### WHAT YOU NEED TO DO
Every entry is to be returned unchanged, and no picture is to be included.

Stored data
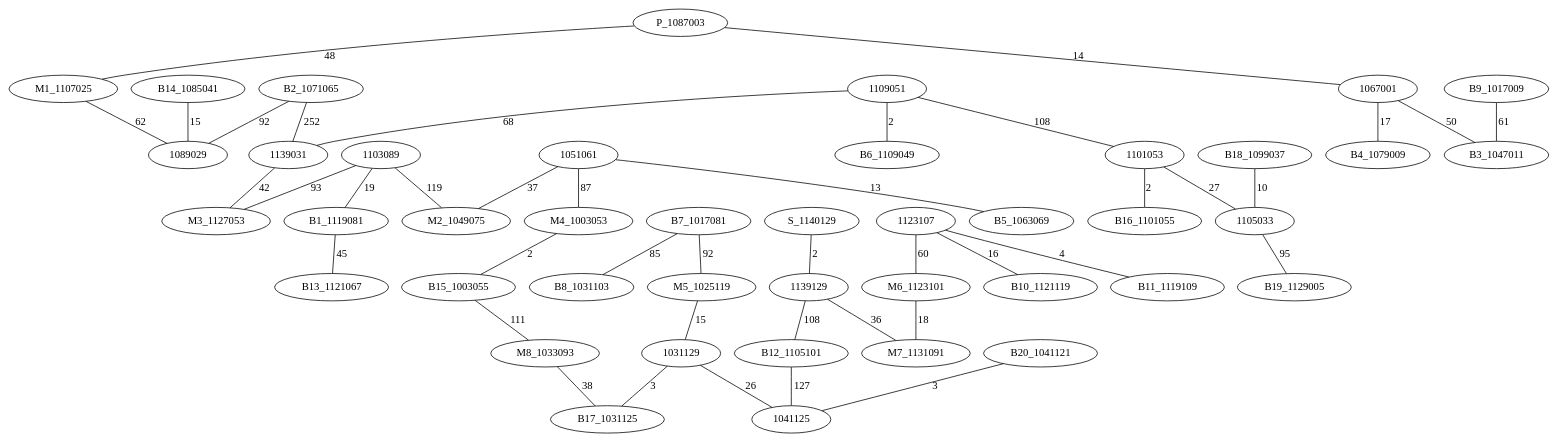
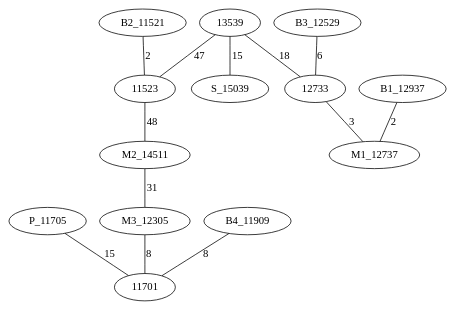
The diagram in Graph.dot (AsmNoob/Labyrinthe), drawn with Graphviz before and after one commit. The commit also changed 3 other files, not shown here.

```diff
--- a/Graph.dot
+++ b/Graph.dot
@@ -1,45 +1,16 @@
 graph chemin {
 
-	P_1087003 -- M1_1107025 [label=48]
-	P_1087003 -- 1067001 [label=14]
-	1103089 -- B1_1119081 [label=19]
-	1103089 -- M2_1049075 [label=119]
-	1103089 -- M3_1127053 [label=93]
-	B2_1071065 -- 1089029 [label=92]
-	B2_1071065 -- 1139031 [label=252]
-	1067001 -- B3_1047011 [label=50]
-	1067001 -- B4_1079009 [label=17]
-	1051061 -- M2_1049075 [label=37]
-	1051061 -- M4_1003053 [label=87]
-	1051061 -- B5_1063069 [label=13]
-	S_1140129 -- 1139129 [label=2]
-	1109051 -- B6_1109049 [label=2]
-	1109051 -- 1139031 [label=68]
-	1109051 -- 1101053 [label=108]
-	B7_1017081 -- M5_1025119 [label=92]
-	B7_1017081 -- B8_1031103 [label=85]
-	B9_1017009 -- B3_1047011 [label=61]
-	1123107 -- B10_1121119 [label=16]
-	1123107 -- M6_1123101 [label=60]
-	1123107 -- B11_1119109 [label=4]
-	1139129 -- M7_1131091 [label=36]
-	1139129 -- B12_1105101 [label=108]
-	M6_1123101 -- M7_1131091 [label=18]
-	B1_1119081 -- B13_1121067 [label=45]
-	1139031 -- M3_1127053 [label=42]
-	B14_1085041 -- 1089029 [label=15]
-	B12_1105101 -- 1041125 [label=127]
-	M5_1025119 -- 1031129 [label=15]
-	M4_1003053 -- B15_1003055 [label=2]
-	B15_1003055 -- M8_1033093 [label=111]
-	1101053 -- 1105033 [label=27]
-	1101053 -- B16_1101055 [label=2]
-	M1_1107025 -- 1089029 [label=62]
-	M8_1033093 -- B17_1031125 [label=38]
-	B18_1099037 -- 1105033 [label=10]
-	1105033 -- B19_1129005 [label=95]
-	1031129 -- B17_1031125 [label=3]
-	1031129 -- 1041125 [label=26]
-	B20_1041121 -- 1041125 [label=3]
+	P_11705 -- 11701 [label=15]
+	13539 -- S_15039 [label=15]
+	13539 -- 12733 [label=18]
+	13539 -- 11523 [label=47]
+	B1_12937 -- M1_12737 [label=2]
+	B2_11521 -- 11523 [label=2]
+	11523 -- M2_14511 [label=48]
+	M2_14511 -- M3_12305 [label=31]
+	B3_12529 -- 12733 [label=6]
+	B4_11909 -- 11701 [label=8]
+	M3_12305 -- 11701 [label=8]
+	12733 -- M1_12737 [label=3]
 
 }
```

### RESPONSE BOX
The diagram in Graph.dot (AsmNoob/Labyrinthe), drawn with Graphviz before and after one commit. The commit also changed 3 other files, not shown here.

```diff
--- a/Graph.dot
+++ b/Graph.dot
@@ -1,45 +1,16 @@
 graph chemin {
 
-	P_1087003 -- M1_1107025 [label=48]
-	P_1087003 -- 1067001 [label=14]
-	1103089 -- B1_1119081 [label=19]
-	1103089 -- M2_1049075 [label=119]
-	1103089 -- M3_1127053 [label=93]
-	B2_1071065 -- 1089029 [label=92]
-	B2_1071065 -- 1139031 [label=252]
-	1067001 -- B3_1047011 [label=50]
-	1067001 -- B4_1079009 [label=17]
-	1051061 -- M2_1049075 [label=37]
-	1051061 -- M4_1003053 [label=87]
-	1051061 -- B5_1063069 [label=13]
-	S_1140129 -- 1139129 [label=2]
-	1109051 -- B6_1109049 [label=2]
-	1109051 -- 1139031 [label=68]
-	1109051 -- 1101053 [label=108]
-	B7_1017081 -- M5_1025119 [label=92]
-	B7_1017081 -- B8_1031103 [label=85]
-	B9_1017009 -- B3_1047011 [label=61]
-	1123107 -- B10_1121119 [label=16]
-	1123107 -- M6_1123101 [label=60]
-	1123107 -- B11_1119109 [label=4]
-	1139129 -- M7_1131091 [label=36]
-	1139129 -- B12_1105101 [label=108]
-	M6_1123101 -- M7_1131091 [label=18]
-	B1_1119081 -- B13_1121067 [label=45]
-	1139031 -- M3_1127053 [label=42]
-	B14_1085041 -- 1089029 [label=15]
-	B12_1105101 -- 1041125 [label=127]
-	M5_1025119 -- 1031129 [label=15]
-	M4_1003053 -- B15_1003055 [label=2]
-	B15_1003055 -- M8_1033093 [label=111]
-	1101053 -- 1105033 [label=27]
-	1101053 -- B16_1101055 [label=2]
-	M1_1107025 -- 1089029 [label=62]
-	M8_1033093 -- B17_1031125 [label=38]
-	B18_1099037 -- 1105033 [label=10]
-	1105033 -- B19_1129005 [label=95]
-	1031129 -- B17_1031125 [label=3]
-	1031129 -- 1041125 [label=26]
-	B20_1041121 -- 1041125 [label=3]
+	P_11705 -- 11701 [label=15]
+	13539 -- S_15039 [label=15]
+	13539 -- 12733 [label=18]
+	13539 -- 11523 [label=47]
+	B1_12937 -- M1_12737 [label=2]
+	B2_11521 -- 11523 [label=2]
+	11523 -- M2_14511 [label=48]
+	M2_14511 -- M3_12305 [label=31]
+	B3_12529 -- 12733 [label=6]
+	B4_11909 -- 11701 [label=8]
+	M3_12305 -- 11701 [label=8]
+	12733 -- M1_12737 [label=3]
 
 }
```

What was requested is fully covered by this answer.